We’ll place ourselves in space by learning both the northern and southern skies. In the classroom we’ll work through some of the necessary background, and then dig into the science of some of the crazy stuff you hear about—extra-solar planets, black holes, exploding stars, and the expanding universe. On the trip, we plan to visit some historical observatories to see firsthand how we have built our understandings.

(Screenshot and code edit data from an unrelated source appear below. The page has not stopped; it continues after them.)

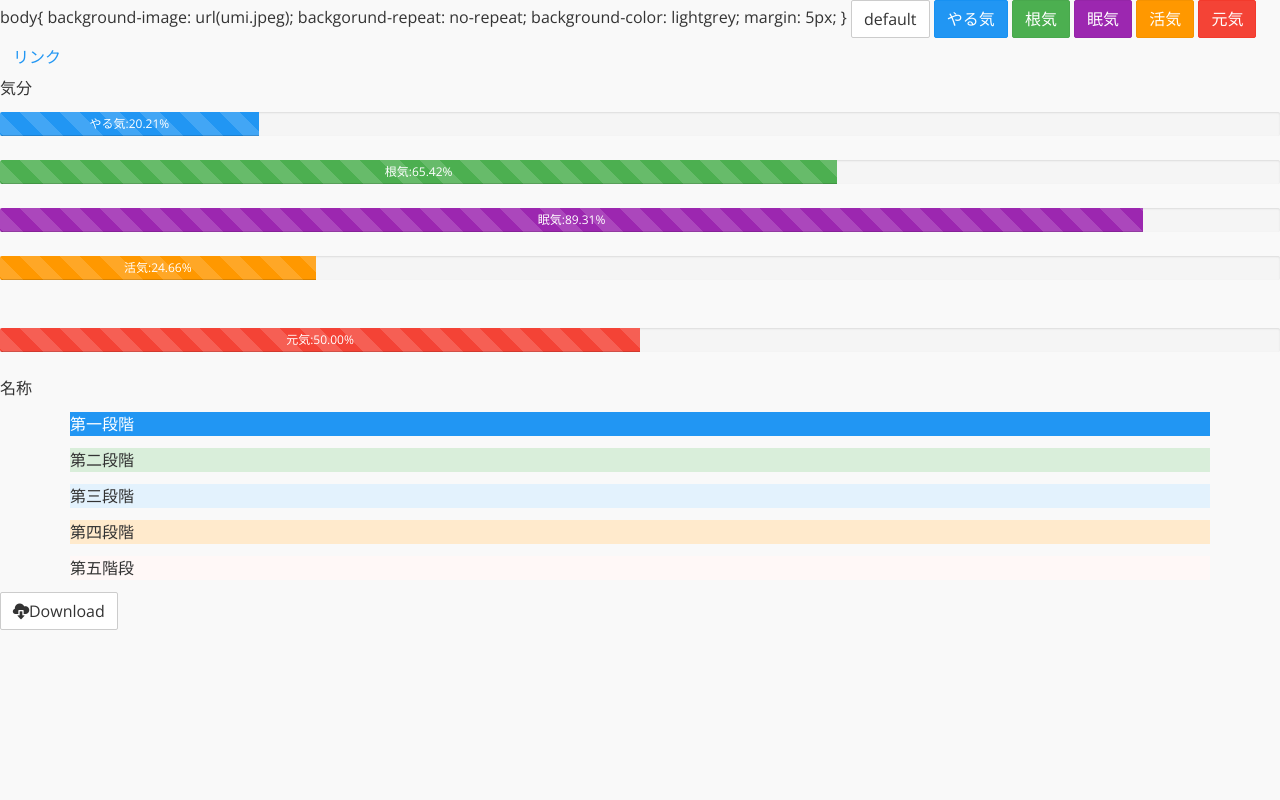
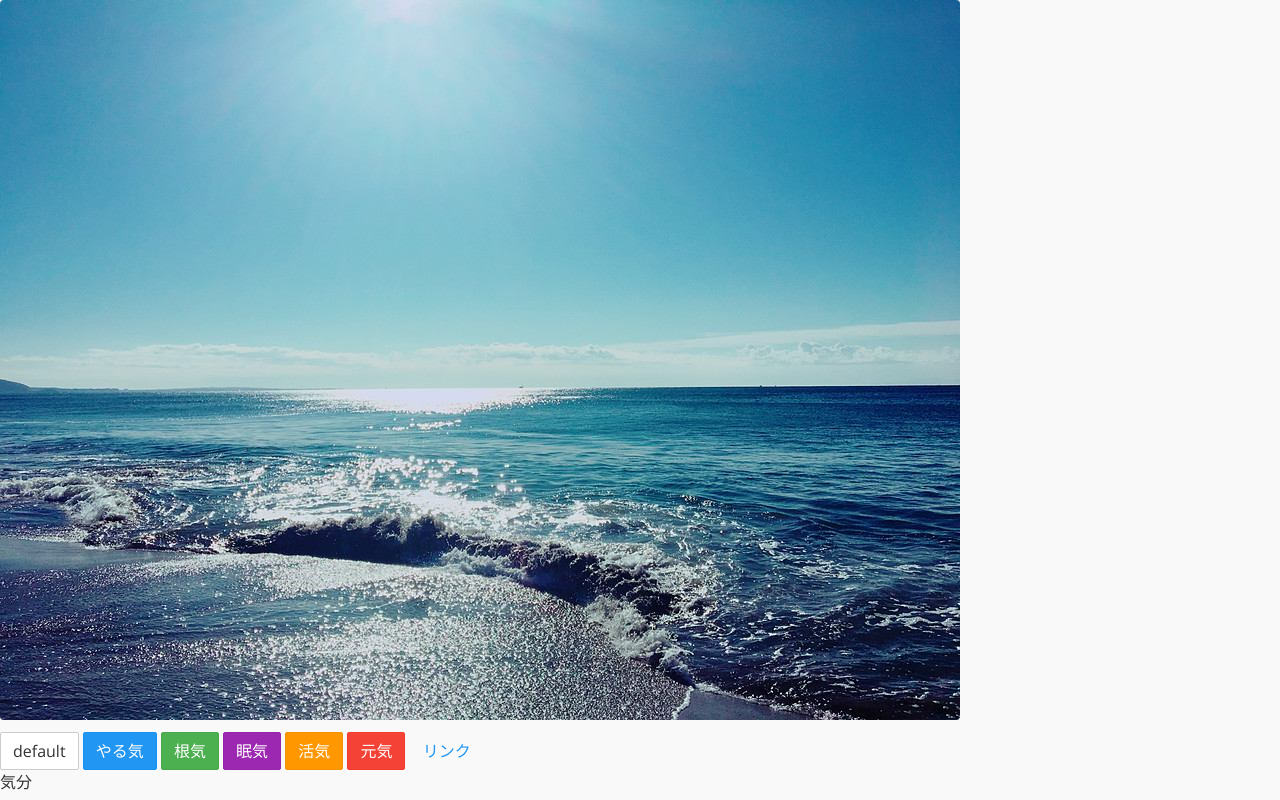
Before and after one commit to masazi2626/2016web2, a plain HTML site: page index.html in a window 1280 px wide. Shown: the top 800 px of the page. Drawn offline with nearby package versions, Linux system fonts and the light colour scheme.

Commit message:
Update index.html

```diff
--- a/index.html
+++ b/index.html
@@ -10,12 +10,9 @@
 
   <body>
 
-    body{
-    background-image: url(umi.jpeg);
-    backgorund-repeat: no-repeat;
-    background-color: lightgrey;
-    margin: 5px;
-}
+<p>
+	<img src="umi.jpeg" class="img-responsive img-rounded" alt="サンプル画像">
+</p>
 
     <button class="btn btn-default">default</button>
     <button class="btn btn-primary">やる気</button>
```
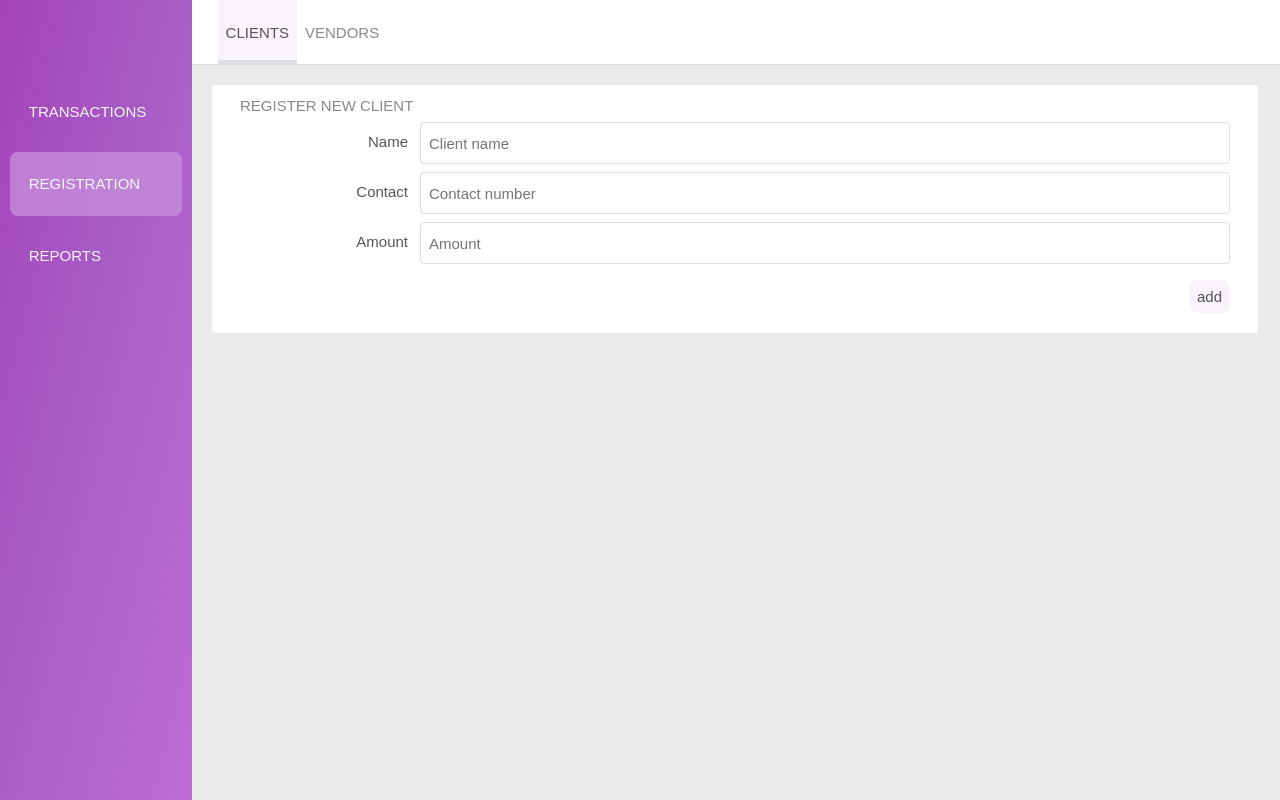
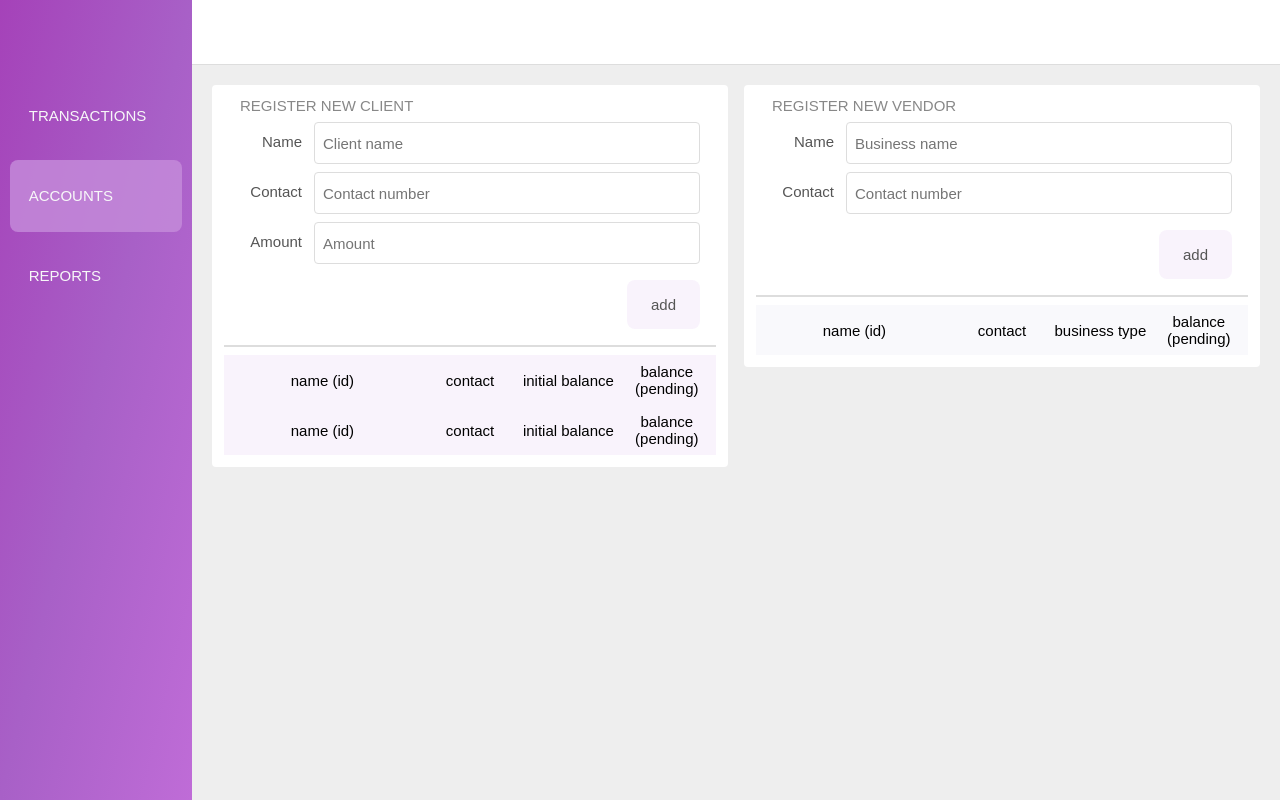
Before and after one commit to potatosquared13/buzz-block, a Flask app: page / in a window 1280 px wide. Run offline with Flask 2, Linux system fonts and the light colour scheme.

Commit message:
improve interface

```diff
--- a/leader.py
+++ b/leader.py
@@ -25,7 +25,6 @@ class Leader(Node):
             logging.info("Updating client balances")
             affected = set()
             for transaction in pt:
-                print(transaction.type)
                 if (transaction.transaction == 1):
                     affected.add(transaction.sender)
                 affected.add(transaction.address)
--- a/static/css/style.css
+++ b/static/css/style.css
@@ -2,6 +2,7 @@
     margin: 0;
     font-family: sans-serif;
     font-size: 15px;
+    /* outline: 1px solid red; */
 }
 
 #container {
@@ -18,8 +19,8 @@
 #sidebar a {
     background: transparent;
     display: block;
-    height: 8vh;
-    line-height: 8vh;
+    min-height: 72px;
+    line-height: 72px;
     width: 90%;
     margin: auto;
     border-radius: 8px;
@@ -44,7 +45,7 @@
 }
 
 #main {
-    background: #eaeaea;
+    background: #eee;
     margin-left: 192px;
     min-height: 100vh;
 }
@@ -93,7 +94,7 @@ button {
     border: none;
     border-radius: 8px;
     margin: 1vh 0;
-    padding: 8px;
+    padding: 16px 24px;
     background: rgba(198, 140, 219, 0.1);
     color: #555;
     transition: 0.2s ease-in-out background-color, 0.2s ease-in-out color;
@@ -105,15 +106,22 @@ button:hover {
     background: rgba(198, 198, 219, 0.4);
 }
 
+/* TODO display left-align and right-align on same line */
+.header .left-align, .header .right-align {
+    line-height: 8vh;
+}
+
 .header .left-align {
-    display: flex;
-    justify-content: flex-start;
     height: 100%;
     margin-left: 2vw;
 }
 
+.header .left-align {
+    height: 100%;
+    margin-right: 2vw;
+}
+
 .content, .content-flex {
-    /* min-height: 50vh; */
     padding: 12px;
 }
 
@@ -126,6 +134,7 @@ button:hover {
     border-radius: 4px;
     margin: 8px;
     padding: 12px;
+    height: 0%;
 }
 
 .box-auto {
@@ -172,7 +181,7 @@ form {
 
 table {
     width : 100%;
-    border-radius: 4px;
+    border-radius: 8px;
     border-collapse: collapse;
 }
 
@@ -182,12 +191,23 @@ table th {
 
 table td {
     text-align: center;
-    padding: 4px 0;
+    padding: 8px 0;
 }
 
 table tr {
-    border-top: 1px solid #ddd;
-    border-bottom: 1px solid #ddd;
+    /* border-top: 1px solid #ddd; */
+    /* border-bottom: 1px solid #ddd; */
+    background: rgba(198, 198, 219, 0.1);
+}
+
+table tr.client {
+    background: rgba(198, 140, 219, 0.1);
+    transition: 0.2s ease-in-out background-color;
+}
+
+table tr.client:hover {
+    background: rgba(198, 198, 219, 0.4);
+    cursor: pointer;
 }
 
 table tr:first-child {
@@ -225,3 +245,10 @@ table tr:last-child {
     border-left: 1px solid #ddd;
     padding-left: 4px;
 }
+
+hr {
+    border: none;
+    background-color: #ddd;
+    min-height: 2px;
+    margin: 8px 0;
+}
--- a/static/js/register.js
+++ b/static/js/register.js
@@ -34,24 +34,24 @@ function finalize() {
   window.location.href = '/finalize';
 }
 
-function vendor() {
-  var v = document.getElementById("vendor-container")
-  if (v.style.display === "none") {
-    v.style.display = "block";
-    document.getElementById("vendor-reg").classList.add("active");
+// function vendor() {
+//   var v = document.getElementById("vendor-container")
+//   if (v.style.display === "none") {
+//     v.style.display = "block";
+//     document.getElementById("vendor-reg").classList.add("active");
 
-    document.getElementById("client-container").style.display = "none";
-    document.getElementById("client-reg").classList.remove("active");
-  }
-}
+//     document.getElementById("client-container").style.display = "none";
+//     document.getElementById("client-reg").classList.remove("active");
+//   }
+// }
 
-function client() {
-  var c = document.getElementById("client-container")
-  if (c.style.display === "none") {
-    c.style.display = "block";
-    document.getElementById("client-reg").classList.add("active");
+// function client() {
+//   var c = document.getElementById("client-container")
+//   if (c.style.display === "none") {
+//     c.style.display = "block";
+//     document.getElementById("client-reg").classList.add("active");
 
-    document.getElementById("vendor-container").style.display = "none";
-    document.getElementById("vendor-reg").classList.remove("active");
-  }
-}
+//     document.getElementById("vendor-container").style.display = "none";
+//     document.getElementById("vendor-reg").classList.remove("active");
+//   }
+// }
--- a/templates/registration.html
+++ b/templates/registration.html
@@ -4,7 +4,7 @@
 <head>
     <meta charset="utf-8" />
     <meta name="viewport" content="width=device-width, initial-scale=1.0" />
-    <title>Registration</title>
+    <title>Account Management</title>
     <link href="../static/css/style.css" rel="stylesheet" type="text/css" />
     <script src="../static/js/register.js"></script>
 </head>
@@ -17,7 +17,7 @@
                 <div class="link">TRANSACTIONS</div>
             </a>
             <a class="active" href="#">
-                <div class="link">REGISTRATION</div>
+                <div class="link">ACCOUNTS</div>
             </a>
             <a href="/report">
                 <div class="link">REPORTS</div>
@@ -27,12 +27,12 @@
             <div class="header">
                 <div class="left-align">
                     <!-- <button id="finalize" type="button" onclick="finalize()">FINISH</button> -->
-                    <button id="client-reg" class="tab active" type="button" onclick="client()">CLIENTS</button>
-                    <button id="vendor-reg" class="tab" type="button" onclick="vendor()">VENDORS</button>
+                    <!-- <button id="manage-tab" class="tab" type="button" onclick="management()">MANAGEMENT</button> -->
+                    <!-- <button id="register-tab" class="tab active" type="button" onclick="registration()">REGISTRATION</button> -->
                 </div>
             </div>
-            <div class="content">
-                <div id="client-container" class="box-auto">
+            <div class="content-flex">
+                <div id="client-container" class="box-50">
                     <form id="client-form">
                         <div class="client-header">REGISTER NEW CLIENT</div>
                         <div class="label-input">
@@ -54,8 +54,25 @@
                             <button id="client-add" type="button" onclick="registerClient()">add</button>
                         </div>
                     </form>
+                    <hr/>
+                    <div class="container">
+                        <table>
+                            <tr class="client">
+                                <td style="width: 40%">name (id)</td>
+                                <td style="width: 20%">contact</td>
+                                <td style="width: 20%">initial balance</td>
+                                <td style="width: 20%">balance (pending)</td>
+                            </tr>
+                            <tr class="client">
+                                    <td style="width: 40%">name (id)</td>
+                                    <td style="width: 20%">contact</td>
+                                    <td style="width: 20%">initial balance</td>
+                                    <td style="width: 20%">balance (pending)</td>
+                                </tr>
+                        </table>
+                    </div>
                 </div>
-                <div id="vendor-container" class="box-auto" style="display: none">
+                <div id="vendor-container" class="box-50" >
                     <form id="vendor-form">
                         <div class="vendor-header">REGISTER NEW VENDOR  </div>
                         <div class="label-input">
@@ -72,6 +89,17 @@
                             <button id="vendor-add" type="button" onclick="registerVendor()">add</button>
                         </div>
                     </form>
+                    <hr/>
+                    <div class="container">
+                        <table>
+                            <tr>
+                                <td style="width: 40%">name (id)</td>
+                                <td style="width: 20%">contact</td>
+                                <td style="width: 20%">business type</td>
+                                <td style="width: 20%">balance (pending)</td>
+                            </tr>
+                        </table>
+                    </div>
                 </div>
             </div>
         </div>
```
Also changed, not shown: templates/reportgeneration.html (+7 -5 lines), templates/transactions.html (+10 -1 lines).
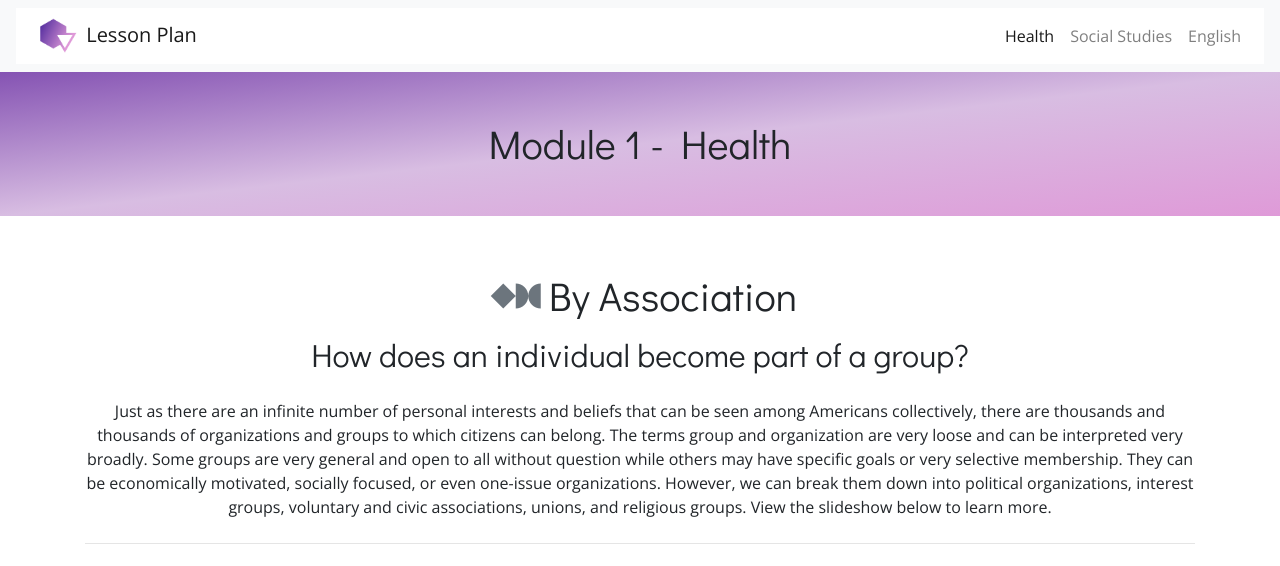
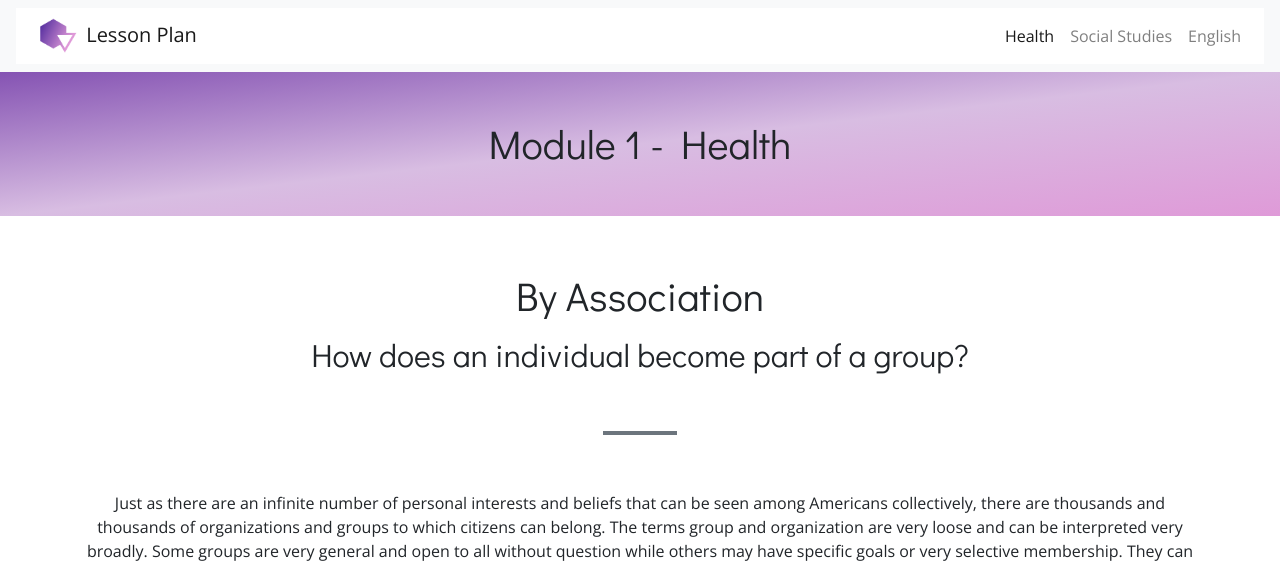
Before and after one commit to jessicamhunt/dev-sample, a plain HTML site: page index.html in a window 1280 px wide. Shown: the top 566 px of the page. Drawn offline with nearby package versions, Linux system fonts and the light colour scheme.

Commit message:
Remove title icon. Add divider under page titles.

```diff
--- a/index.html
+++ b/index.html
@@ -68,10 +68,9 @@
     <main class="container d-flex">
       <section class="row text-center">
         <article class="col">
-          <h1 class="pt-5">
-            <i class="fab fa-innosoft px-2 text-secondary"></i>By Association
-          </h1>
+          <h1 class="pt-5">By Association</h1>
           <h2 class="py-2">How does an individual become part of a group?</h2>
+          <hr id="heading-divider" class="my-5 text-secondary" />
           <p class="py-2">
             Just as there are an infinite number of personal interests and
             beliefs that can be seen among Americans collectively, there are
--- a/style.css
+++ b/style.css
@@ -19,6 +19,11 @@ h6 {
   background-image: linear-gradient(to bottom right, #8553b3, #d8bde2, #df9ad8);
 }
 
+#heading-divider {
+  width: 70px;
+  border: 2px solid;
+}
+
 img {
   max-width: 100%;
   height: auto; /* default */
```
Also changed, not shown: english.html (+2 -3 lines), socialstudies.html (+2 -3 lines).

Students will maintain a journal of day and night observations taken when the sky is sufficiently clear throughout the semester. The intent of the field lab is to acquaint students with the day and night sky, to help them learn to recognize some stars and constellations, and to help them apply classroom knowledge to know where to look for the moon and planets and predict their motion relative to the stars. Daylight observations will include building and using a simple instrument to measure the angle of the sun above the horizon to determine the angle and time for local noon. On the autumnal equinox (September 22) this angle will enable students to calculate the ship’s latitude directly. Shortly after crossing the equator on October, 19 or 20 the sun will be directly overhead at noon, a sight often assumed, but never seen in North America. Students will also measure the length of the day at least four times during the semester—early, near the solstice, mid-November, and early December to explore how the length of the day varies with latitude and the calendar. (On November 3 there is a solar eclipse visible from the Atlantic, but I think we will be too far south to see it.) Night observations will take place on Deck 8. Students will plan and log at least six hours of observing spread over the duration of the semester. Planning will include using star charts and other tools to choose constellations, bright stars, the moon, and planets visible during the observing session. During the observation sessions, we will find and identify constellations and objects, and record their positions in the sky. Binoculars will be used to observe and identify lunar features. We will also relate the observations where appropriate to classroom activities. Weather permitting; there are some unique opportunities on this trip. On October 6-8 Mercury, Venus, Saturn, and the crescent moon will be visible in the same area of the sky shortly after sunset. We will record observations of the penumbral lunar eclipse on October 18 for the hour spanning 23:49 GMT and attempt to observe some Leonid meteors on November 17—though it will be a full moon. At the end of each set of observations, students will reflect in their journals about what they have learned. Journals will be graded on fulfillment of the required number and hours of observing, the quality of planning and recording, and the completeness and quality of the solar observations and explanations.